### TASK PROMPT:
Repeat all of the records exactly, leaving out the pictures.

### DATASET RECORDS:
------------------------------------------------------------------------

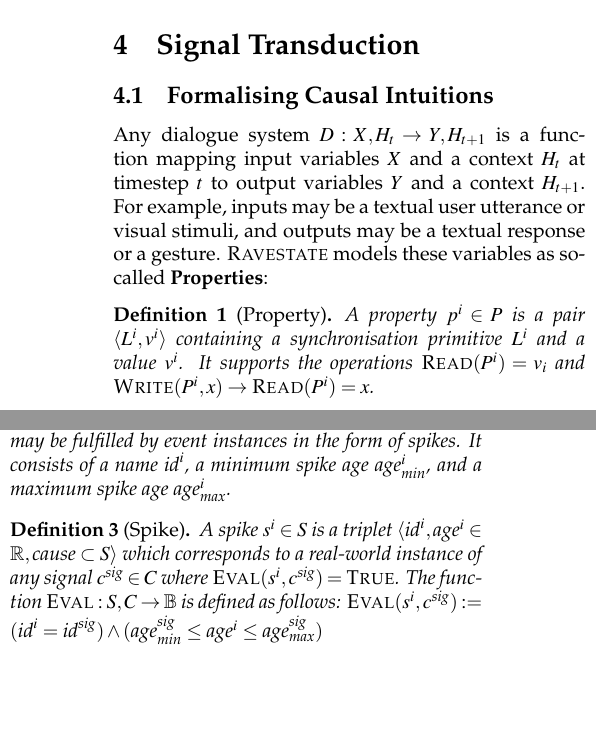
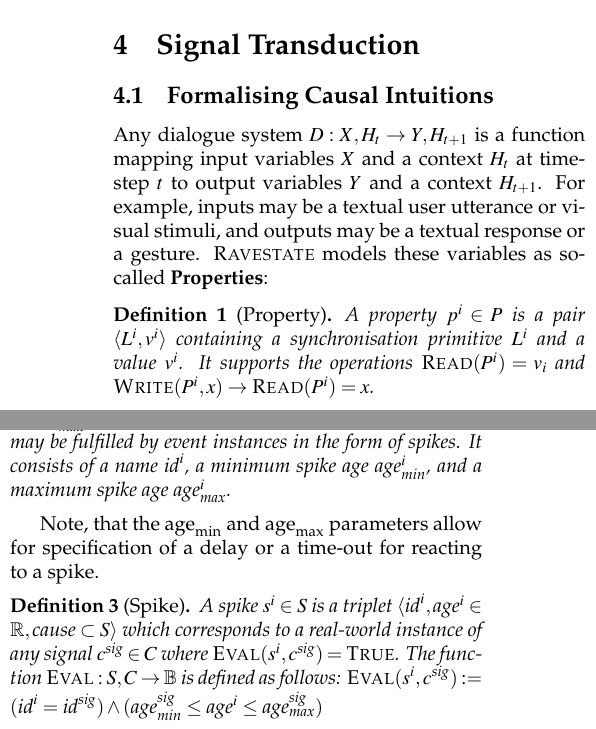
Before and after one commit to Roboy/ravestate, a LaTeX document (resources/paper/main.tex): two parts of the columns of page 1 of 2, joined at a grey line, cut so that both start at the same text, the shorter picture padded with empty space. Compiled offline with pdfLaTeX.

Commit message:
Added paragraph about delay/timeout.

```diff
--- a/resources/paper/main.tex
+++ b/resources/paper/main.tex
@@ -100,7 +100,7 @@ Experiments with the implemented system both in text- and speech based scenarios
 
 \subsection{Formalising Causal Intuitions}
 
-Any dialogue system $D: X,H_t \rightarrow Y,H_{t+1}$ is a function mapping input variables $X$ and a context $H_t$ at timestep $t$ to output variables $Y$ and a context $H_{t+1}$. For example, inputs may be a textual user utterance or visual stimuli, and outputs may be a textual response or a gesture. \rasta models these variables as so-called \textbf{Properties}:
+Any dialogue system $D: X,H_t \rightarrow Y,H_{t+1}$ is a function mapping input variables $X$ and a context $H_t$ at time-step $t$ to output variables $Y$ and a context $H_{t+1}$. For example, inputs may be a textual user utterance or visual stimuli, and outputs may be a textual response or a gesture. \rasta models these variables as so-called \textbf{Properties}:
 
 \begin{definition}[Property]
 A property $p^i \in P$ is a pair $\langle L^i, v^i \rangle$ containing a synchronisation primitive $L^i$ and a value $v^i$. It supports the operations $\mathsc{Read}(P^i) = v_i$ and $\mathsc{Write}(P^i, x) \rightarrow \mathsc{Read}(P^i) = x$.
@@ -111,6 +111,8 @@ An intuitive approach towards modelling a dialogue system is to articulate it's
 \begin{definition}[Signal]
 A signal $c^i \in C = \langle \text{id}^i, \text{age}^i_\text{min} \in \mathbb{R}, \text{age}^i_\text{max} \in \mathbb{R} \rangle$ is a description of a specific event, which may be fulfilled by event instances in the form of \textit{spikes}. It consists of a name $\text{id}^i$, a minimum spike age $\text{age}^i_\text{min}$, and a maximum spike age $\text{age}^i_\text{max}$.
 \end{definition}
+
+Note, that the $\text{age}_\text{min}$ and $\text{age}_\text{max}$ parameters allow for specification of a delay or a time-out for reacting to a spike.
 
 \begin{definition}[Spike]
 A spike $s^i \in S$ is a triplet $\langle \text{id}^i, \text{age}^i \in \mathbb{R}, \text{cause} \subset S \rangle$ which corresponds to a real-world instance of any signal $c^\text{sig} \in C$ where $\mathsc{Eval}(s^i, c^\text{sig}) =  \mathsc{True}$. The function $\mathsc{Eval}: S, C \rightarrow \mathbb{B}$ is defined as follows: $\mathsc{Eval}(s^i, c^\text{sig}) := (\text{id}^i = \text{id}^\text{sig}) \land (\text{age}^\text{sig}_\text{min} \leq \text{age}^i \leq \text{age}^\text{sig}_\text{max})$
```
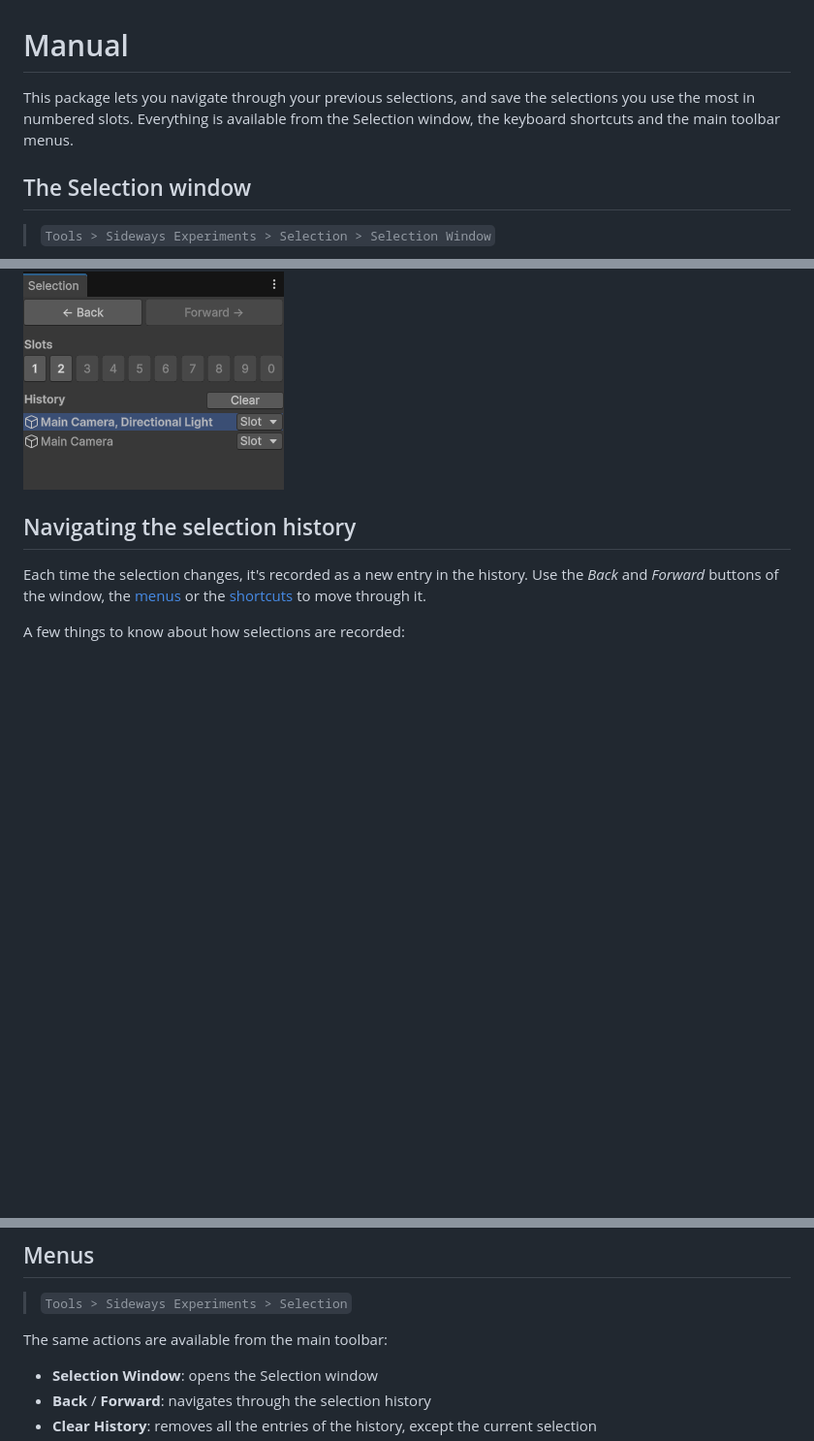
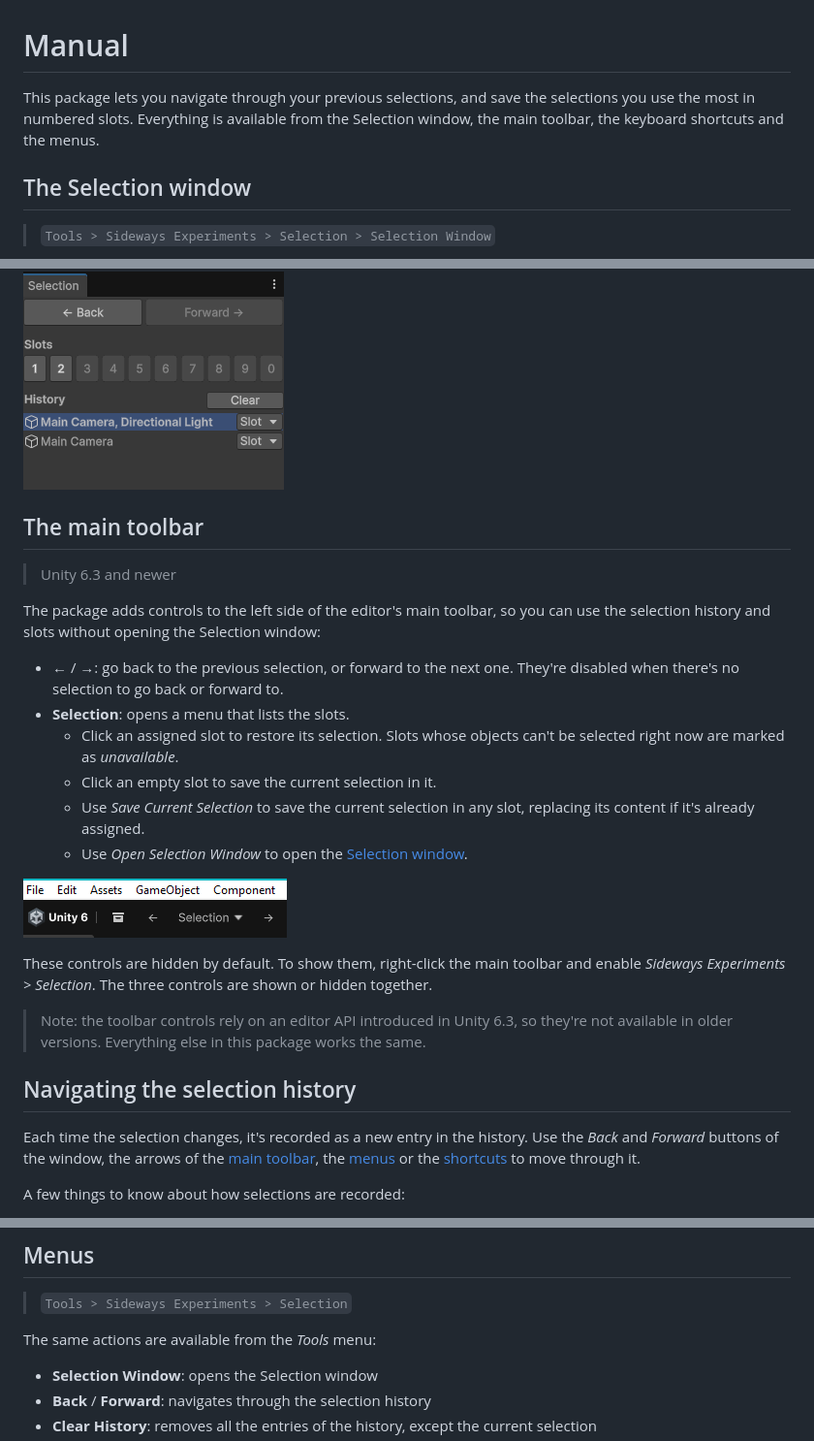
Before and after one commit to side-xp/unity-selection, a Markdown page: Documentation~/guides/manual.md, 3 parts joined by grey strips. Shown at 97% size. GitHub-like rendering; pictures changed too: Documentation~/img/toolbar.png (added); blank space fills up the shorter version.

```diff
--- a/Documentation~/guides/manual.md
+++ b/Documentation~/guides/manual.md
@@ -1,6 +1,6 @@
 # Manual
 
-This package lets you navigate through your previous selections, and save the selections you use the most in numbered slots. Everything is available from the Selection window, the keyboard shortcuts and the main toolbar menus.
+This package lets you navigate through your previous selections, and save the selections you use the most in numbered slots. Everything is available from the Selection window, the main toolbar, the keyboard shortcuts and the menus.
 
 ## The Selection window
 
@@ -16,9 +16,28 @@ Slots and history entries whose objects can't be selected right now (for example
 
 ![Selection window](../img/window.png)
 
+## The main toolbar
+
+> Unity 6.3 and newer
+
+The package adds controls to the left side of the editor's main toolbar, so you can use the selection history and slots without opening the Selection window:
+
+- **←** / **→**: go back to the previous selection, or forward to the next one. They're disabled when there's no selection to go back or forward to.
+- **Selection**: opens a menu that lists the slots.
+    - Click an assigned slot to restore its selection. Slots whose objects can't be selected right now are marked as *unavailable*.
+    - Click an empty slot to save the current selection in it.
+    - Use *Save Current Selection* to save the current selection in any slot, replacing its content if it's already assigned.
+    - Use *Open Selection Window* to open the [Selection window](#the-selection-window).
+
+![Selection controls in the main toolbar](../img/toolbar.png)
+
+These controls are hidden by default. To show them, right-click the main toolbar and enable *Sideways Experiments > Selection*. The three controls are shown or hidden together.
+
+> Note: the toolbar controls rely on an editor API introduced in Unity 6.3, so they're not available in older versions. Everything else in this package works the same.
+
 ## Navigating the selection history
 
-Each time the selection changes, it's recorded as a new entry in the history. Use the *Back* and *Forward* buttons of the window, the [menus](#menus) or the [shortcuts](#keyboard-shortcuts) to move through it.
+Each time the selection changes, it's recorded as a new entry in the history. Use the *Back* and *Forward* buttons of the window, the arrows of the [main toolbar](#the-main-toolbar), the [menus](#menus) or the [shortcuts](#keyboard-shortcuts) to move through it.
 
 A few things to know about how selections are recorded:
 
@@ -59,7 +79,7 @@ All these shortcuts can be rebound from the *Shortcuts* window (`Edit > Shortcut
 
 > `Tools > Sideways Experiments > Selection`
 
-The same actions are available from the main toolbar:
+The same actions are available from the *Tools* menu:
 
 - **Selection Window**: opens the Selection window
 - **Back** / **Forward**: navigates through the selection history
```
Also changed, not shown: other parts of Documentation~/guides/manual.md (+1 -0 lines), README.md (+2 -1 lines), 3 other files.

------------------------------------------------------------------------

### SOLVED EXERCISE:
Before and after one commit to Roboy/ravestate, a LaTeX document (resources/paper/main.tex): two parts of the columns of page 1 of 2, joined at a grey line, cut so that both start at the same text, the shorter picture padded with empty space. Compiled offline with pdfLaTeX.

Commit message:
Added paragraph about delay/timeout.

```diff
--- a/resources/paper/main.tex
+++ b/resources/paper/main.tex
@@ -100,7 +100,7 @@ Experiments with the implemented system both in text- and speech based scenarios
 
 \subsection{Formalising Causal Intuitions}
 
-Any dialogue system $D: X,H_t \rightarrow Y,H_{t+1}$ is a function mapping input variables $X$ and a context $H_t$ at timestep $t$ to output variables $Y$ and a context $H_{t+1}$. For example, inputs may be a textual user utterance or visual stimuli, and outputs may be a textual response or a gesture. \rasta models these variables as so-called \textbf{Properties}:
+Any dialogue system $D: X,H_t \rightarrow Y,H_{t+1}$ is a function mapping input variables $X$ and a context $H_t$ at time-step $t$ to output variables $Y$ and a context $H_{t+1}$. For example, inputs may be a textual user utterance or visual stimuli, and outputs may be a textual response or a gesture. \rasta models these variables as so-called \textbf{Properties}:
 
 \begin{definition}[Property]
 A property $p^i \in P$ is a pair $\langle L^i, v^i \rangle$ containing a synchronisation primitive $L^i$ and a value $v^i$. It supports the operations $\mathsc{Read}(P^i) = v_i$ and $\mathsc{Write}(P^i, x) \rightarrow \mathsc{Read}(P^i) = x$.
@@ -111,6 +111,8 @@ An intuitive approach towards modelling a dialogue system is to articulate it's
 \begin{definition}[Signal]
 A signal $c^i \in C = \langle \text{id}^i, \text{age}^i_\text{min} \in \mathbb{R}, \text{age}^i_\text{max} \in \mathbb{R} \rangle$ is a description of a specific event, which may be fulfilled by event instances in the form of \textit{spikes}. It consists of a name $\text{id}^i$, a minimum spike age $\text{age}^i_\text{min}$, and a maximum spike age $\text{age}^i_\text{max}$.
 \end{definition}
+
+Note, that the $\text{age}_\text{min}$ and $\text{age}_\text{max}$ parameters allow for specification of a delay or a time-out for reacting to a spike.
 
 \begin{definition}[Spike]
 A spike $s^i \in S$ is a triplet $\langle \text{id}^i, \text{age}^i \in \mathbb{R}, \text{cause} \subset S \rangle$ which corresponds to a real-world instance of any signal $c^\text{sig} \in C$ where $\mathsc{Eval}(s^i, c^\text{sig}) =  \mathsc{True}$. The function $\mathsc{Eval}: S, C \rightarrow \mathbb{B}$ is defined as follows: $\mathsc{Eval}(s^i, c^\text{sig}) := (\text{id}^i = \text{id}^\text{sig}) \land (\text{age}^\text{sig}_\text{min} \leq \text{age}^i \leq \text{age}^\text{sig}_\text{max})$
```
Before and after one commit to side-xp/unity-selection, a Markdown page: Documentation~/guides/manual.md, 3 parts joined by grey strips. Shown at 97% size. GitHub-like rendering; pictures changed too: Documentation~/img/toolbar.png (added); blank space fills up the shorter version.

```diff
--- a/Documentation~/guides/manual.md
+++ b/Documentation~/guides/manual.md
@@ -1,6 +1,6 @@
 # Manual
 
-This package lets you navigate through your previous selections, and save the selections you use the most in numbered slots. Everything is available from the Selection window, the keyboard shortcuts and the main toolbar menus.
+This package lets you navigate through your previous selections, and save the selections you use the most in numbered slots. Everything is available from the Selection window, the main toolbar, the keyboard shortcuts and the menus.
 
 ## The Selection window
 
@@ -16,9 +16,28 @@ Slots and history entries whose objects can't be selected right now (for example
 
 ![Selection window](../img/window.png)
 
+## The main toolbar
+
+> Unity 6.3 and newer
+
+The package adds controls to the left side of the editor's main toolbar, so you can use the selection history and slots without opening the Selection window:
+
+- **←** / **→**: go back to the previous selection, or forward to the next one. They're disabled when there's no selection to go back or forward to.
+- **Selection**: opens a menu that lists the slots.
+    - Click an assigned slot to restore its selection. Slots whose objects can't be selected right now are marked as *unavailable*.
+    - Click an empty slot to save the current selection in it.
+    - Use *Save Current Selection* to save the current selection in any slot, replacing its content if it's already assigned.
+    - Use *Open Selection Window* to open the [Selection window](#the-selection-window).
+
+![Selection controls in the main toolbar](../img/toolbar.png)
+
+These controls are hidden by default. To show them, right-click the main toolbar and enable *Sideways Experiments > Selection*. The three controls are shown or hidden together.
+
+> Note: the toolbar controls rely on an editor API introduced in Unity 6.3, so they're not available in older versions. Everything else in this package works the same.
+
 ## Navigating the selection history
 
-Each time the selection changes, it's recorded as a new entry in the history. Use the *Back* and *Forward* buttons of the window, the [menus](#menus) or the [shortcuts](#keyboard-shortcuts) to move through it.
+Each time the selection changes, it's recorded as a new entry in the history. Use the *Back* and *Forward* buttons of the window, the arrows of the [main toolbar](#the-main-toolbar), the [menus](#menus) or the [shortcuts](#keyboard-shortcuts) to move through it.
 
 A few things to know about how selections are recorded:
 
@@ -59,7 +79,7 @@ All these shortcuts can be rebound from the *Shortcuts* window (`Edit > Shortcut
 
 > `Tools > Sideways Experiments > Selection`
 
-The same actions are available from the main toolbar:
+The same actions are available from the *Tools* menu:
 
 - **Selection Window**: opens the Selection window
 - **Back** / **Forward**: navigates through the selection history
```
Also changed, not shown: other parts of Documentation~/guides/manual.md (+1 -0 lines), README.md (+2 -1 lines), 3 other files.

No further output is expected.